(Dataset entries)

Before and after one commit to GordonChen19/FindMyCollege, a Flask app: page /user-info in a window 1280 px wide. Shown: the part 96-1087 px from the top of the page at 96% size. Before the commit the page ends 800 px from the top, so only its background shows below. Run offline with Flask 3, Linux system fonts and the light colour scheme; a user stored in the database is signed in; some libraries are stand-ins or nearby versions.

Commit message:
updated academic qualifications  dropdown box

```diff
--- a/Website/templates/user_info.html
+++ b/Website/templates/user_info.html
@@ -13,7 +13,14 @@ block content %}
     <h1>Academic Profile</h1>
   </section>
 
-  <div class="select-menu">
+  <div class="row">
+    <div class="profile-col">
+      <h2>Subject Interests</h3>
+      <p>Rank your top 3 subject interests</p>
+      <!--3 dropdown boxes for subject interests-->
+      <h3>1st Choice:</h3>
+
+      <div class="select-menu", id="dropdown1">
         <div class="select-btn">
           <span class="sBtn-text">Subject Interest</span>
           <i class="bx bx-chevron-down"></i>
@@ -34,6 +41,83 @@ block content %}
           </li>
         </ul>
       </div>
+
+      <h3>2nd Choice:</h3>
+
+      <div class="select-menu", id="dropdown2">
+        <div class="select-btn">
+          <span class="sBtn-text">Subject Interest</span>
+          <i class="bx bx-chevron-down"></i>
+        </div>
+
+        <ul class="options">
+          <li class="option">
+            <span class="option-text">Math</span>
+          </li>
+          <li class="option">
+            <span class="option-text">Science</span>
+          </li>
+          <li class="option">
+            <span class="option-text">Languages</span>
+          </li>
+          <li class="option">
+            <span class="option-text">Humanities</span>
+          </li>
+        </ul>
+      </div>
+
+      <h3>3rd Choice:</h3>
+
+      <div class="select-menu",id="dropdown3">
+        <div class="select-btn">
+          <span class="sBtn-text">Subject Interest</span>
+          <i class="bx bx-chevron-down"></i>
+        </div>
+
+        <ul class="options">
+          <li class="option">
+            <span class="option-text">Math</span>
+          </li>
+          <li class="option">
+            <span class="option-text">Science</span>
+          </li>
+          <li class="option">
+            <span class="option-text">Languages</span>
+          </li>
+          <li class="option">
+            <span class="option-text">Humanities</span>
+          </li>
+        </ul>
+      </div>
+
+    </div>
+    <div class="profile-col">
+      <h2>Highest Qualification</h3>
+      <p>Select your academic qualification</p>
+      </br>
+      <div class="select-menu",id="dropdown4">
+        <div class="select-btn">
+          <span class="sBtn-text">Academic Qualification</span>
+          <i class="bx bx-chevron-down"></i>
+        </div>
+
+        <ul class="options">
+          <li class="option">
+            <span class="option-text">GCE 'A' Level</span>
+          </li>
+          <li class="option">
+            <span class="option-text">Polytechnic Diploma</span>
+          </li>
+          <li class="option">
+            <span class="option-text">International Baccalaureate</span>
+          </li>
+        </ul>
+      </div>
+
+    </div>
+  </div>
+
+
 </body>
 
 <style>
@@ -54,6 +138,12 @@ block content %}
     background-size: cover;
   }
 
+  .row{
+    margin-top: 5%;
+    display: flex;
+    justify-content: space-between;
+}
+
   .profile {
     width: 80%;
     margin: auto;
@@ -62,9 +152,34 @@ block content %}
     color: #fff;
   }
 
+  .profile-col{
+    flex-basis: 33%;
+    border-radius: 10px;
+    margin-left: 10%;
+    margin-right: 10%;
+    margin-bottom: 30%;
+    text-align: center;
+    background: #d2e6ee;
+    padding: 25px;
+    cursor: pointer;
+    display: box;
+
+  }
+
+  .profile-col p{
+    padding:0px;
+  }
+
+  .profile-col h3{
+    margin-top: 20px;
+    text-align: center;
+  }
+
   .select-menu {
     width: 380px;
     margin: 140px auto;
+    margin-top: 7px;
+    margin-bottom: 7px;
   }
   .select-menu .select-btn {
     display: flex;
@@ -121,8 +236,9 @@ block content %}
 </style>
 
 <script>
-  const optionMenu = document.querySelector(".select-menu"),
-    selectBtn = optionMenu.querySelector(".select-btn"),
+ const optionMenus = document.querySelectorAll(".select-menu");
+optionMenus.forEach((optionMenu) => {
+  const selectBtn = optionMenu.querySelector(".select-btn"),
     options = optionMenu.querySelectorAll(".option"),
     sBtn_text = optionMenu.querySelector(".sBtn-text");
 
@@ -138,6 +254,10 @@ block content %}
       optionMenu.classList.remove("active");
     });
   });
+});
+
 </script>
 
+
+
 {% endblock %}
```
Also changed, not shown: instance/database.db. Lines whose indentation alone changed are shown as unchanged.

What the task asks.
Line count for the string "content": work it out from the records above and reply with the number alone.

Response area.
7